*Task brief*.
Nothing but the text of the records belongs in your answer: repeat all of it exactly and leave out the images.
:: Material provided
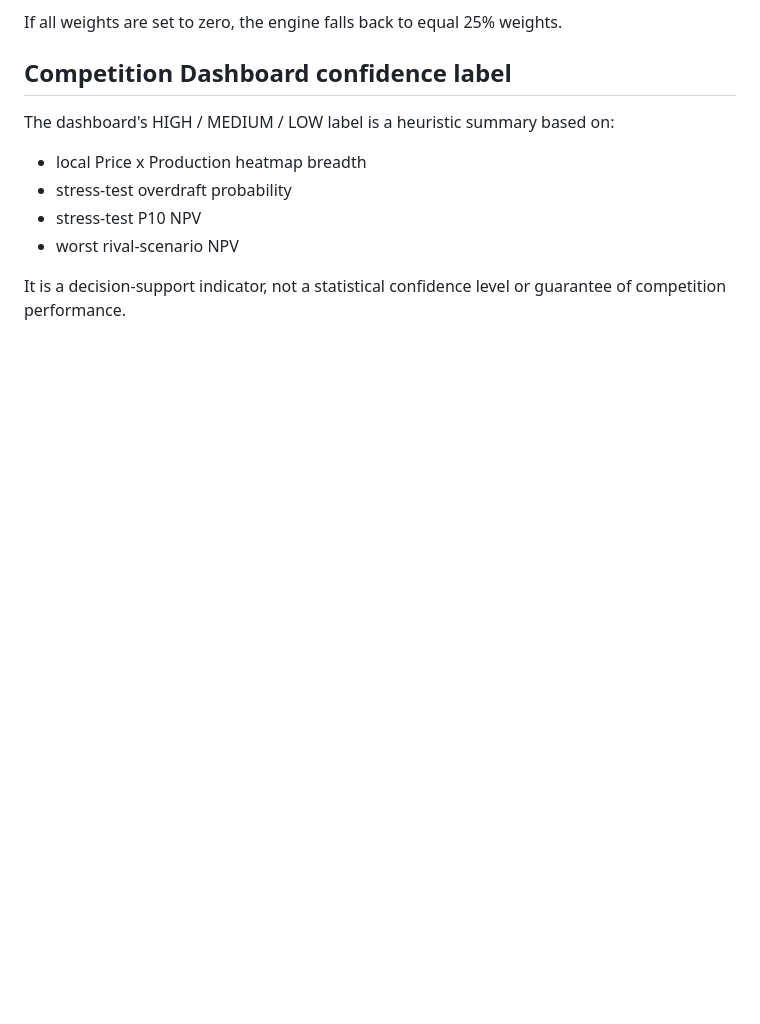
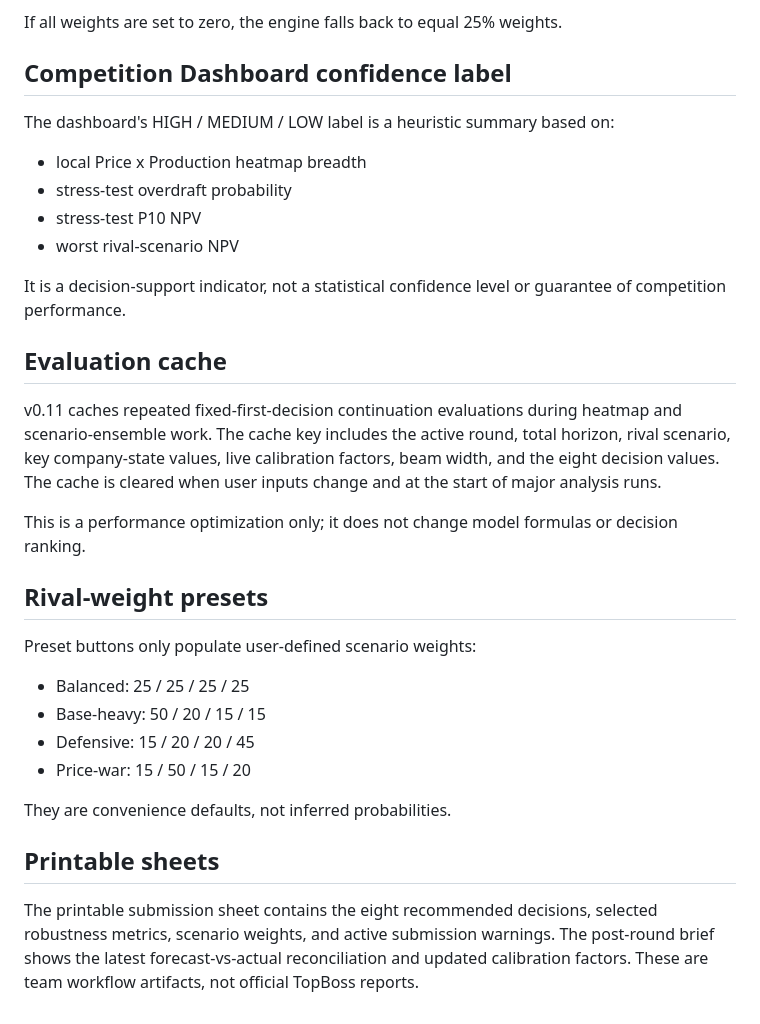
Before and after one commit to mhendrarmdn/mbs-bismillah-final, a Markdown page: MODEL_VALIDATION.md, the part around the change. Drawn GitHub-style; blank space fills up the shorter version.

Commit message:
Document v0.11 cache and workflow presets

```diff
--- a/MODEL_VALIDATION.md
+++ b/MODEL_VALIDATION.md
@@ -163,3 +163,24 @@ The dashboard's HIGH / MEDIUM / LOW label is a heuristic summary based on:
 - worst rival-scenario NPV
 
 It is a decision-support indicator, not a statistical confidence level or guarantee of competition performance.
+
+
+## Evaluation cache
+
+v0.11 caches repeated fixed-first-decision continuation evaluations during heatmap and scenario-ensemble work. The cache key includes the active round, total horizon, rival scenario, key company-state values, live calibration factors, beam width, and the eight decision values. The cache is cleared when user inputs change and at the start of major analysis runs.
+
+This is a performance optimization only; it does not change model formulas or decision ranking.
+
+## Rival-weight presets
+
+Preset buttons only populate user-defined scenario weights:
+- Balanced: 25 / 25 / 25 / 25
+- Base-heavy: 50 / 20 / 15 / 15
+- Defensive: 15 / 20 / 20 / 45
+- Price-war: 15 / 50 / 15 / 20
+
+They are convenience defaults, not inferred probabilities.
+
+## Printable sheets
+
+The printable submission sheet contains the eight recommended decisions, selected robustness metrics, scenario weights, and active submission warnings. The post-round brief shows the latest forecast-vs-actual reconciliation and updated calibration factors. These are team workflow artifacts, not official TopBoss reports.
```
::::
*Exercise output*.
Before and after one commit to mhendrarmdn/mbs-bismillah-final, a Markdown page: MODEL_VALIDATION.md, the part around the change. Drawn GitHub-style; blank space fills up the shorter version.

Commit message:
Document v0.11 cache and workflow presets

```diff
--- a/MODEL_VALIDATION.md
+++ b/MODEL_VALIDATION.md
@@ -163,3 +163,24 @@ The dashboard's HIGH / MEDIUM / LOW label is a heuristic summary based on:
 - worst rival-scenario NPV
 
 It is a decision-support indicator, not a statistical confidence level or guarantee of competition performance.
+
+
+## Evaluation cache
+
+v0.11 caches repeated fixed-first-decision continuation evaluations during heatmap and scenario-ensemble work. The cache key includes the active round, total horizon, rival scenario, key company-state values, live calibration factors, beam width, and the eight decision values. The cache is cleared when user inputs change and at the start of major analysis runs.
+
+This is a performance optimization only; it does not change model formulas or decision ranking.
+
+## Rival-weight presets
+
+Preset buttons only populate user-defined scenario weights:
+- Balanced: 25 / 25 / 25 / 25
+- Base-heavy: 50 / 20 / 15 / 15
+- Defensive: 15 / 20 / 20 / 45
+- Price-war: 15 / 50 / 15 / 20
+
+They are convenience defaults, not inferred probabilities.
+
+## Printable sheets
+
+The printable submission sheet contains the eight recommended decisions, selected robustness metrics, scenario weights, and active submission warnings. The post-round brief shows the latest forecast-vs-actual reconciliation and updated calibration factors. These are team workflow artifacts, not official TopBoss reports.
```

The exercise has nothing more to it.